If a line in the listing below holds the word "classdiagram", it counts toward the total; report that total alone.

____ Entries supplied

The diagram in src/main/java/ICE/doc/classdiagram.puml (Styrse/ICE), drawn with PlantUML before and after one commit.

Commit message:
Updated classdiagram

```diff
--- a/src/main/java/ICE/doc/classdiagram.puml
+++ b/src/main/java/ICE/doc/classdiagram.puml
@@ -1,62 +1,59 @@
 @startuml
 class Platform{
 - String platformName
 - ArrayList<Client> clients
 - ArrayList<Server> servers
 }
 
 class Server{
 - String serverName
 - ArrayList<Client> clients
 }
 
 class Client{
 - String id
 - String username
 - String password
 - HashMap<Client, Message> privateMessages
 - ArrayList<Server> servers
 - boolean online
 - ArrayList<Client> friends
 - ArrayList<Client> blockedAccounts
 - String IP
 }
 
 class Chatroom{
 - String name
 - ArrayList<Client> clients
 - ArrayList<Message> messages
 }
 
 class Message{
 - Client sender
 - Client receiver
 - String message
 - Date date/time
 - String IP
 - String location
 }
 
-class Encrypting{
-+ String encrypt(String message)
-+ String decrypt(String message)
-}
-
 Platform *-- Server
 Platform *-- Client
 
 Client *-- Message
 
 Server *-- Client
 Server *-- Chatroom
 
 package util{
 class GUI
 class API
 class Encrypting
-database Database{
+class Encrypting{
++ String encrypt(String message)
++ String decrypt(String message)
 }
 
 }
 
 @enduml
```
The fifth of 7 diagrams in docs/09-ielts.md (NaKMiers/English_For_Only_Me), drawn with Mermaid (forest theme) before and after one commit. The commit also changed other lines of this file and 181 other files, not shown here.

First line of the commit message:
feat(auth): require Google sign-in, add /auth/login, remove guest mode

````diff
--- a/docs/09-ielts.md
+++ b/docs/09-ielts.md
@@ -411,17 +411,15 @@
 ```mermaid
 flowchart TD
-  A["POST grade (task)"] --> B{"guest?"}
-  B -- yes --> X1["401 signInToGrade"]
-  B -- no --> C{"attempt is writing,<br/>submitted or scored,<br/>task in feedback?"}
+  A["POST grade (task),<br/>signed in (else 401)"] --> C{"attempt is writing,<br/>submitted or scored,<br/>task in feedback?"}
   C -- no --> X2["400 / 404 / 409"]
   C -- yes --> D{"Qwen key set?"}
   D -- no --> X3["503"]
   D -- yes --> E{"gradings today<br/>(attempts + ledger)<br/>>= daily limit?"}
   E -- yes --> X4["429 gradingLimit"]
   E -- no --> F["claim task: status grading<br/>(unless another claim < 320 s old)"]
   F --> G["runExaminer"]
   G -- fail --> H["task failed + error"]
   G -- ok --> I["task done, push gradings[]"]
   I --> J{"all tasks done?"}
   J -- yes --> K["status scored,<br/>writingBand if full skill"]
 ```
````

________

[Exercise answer] 4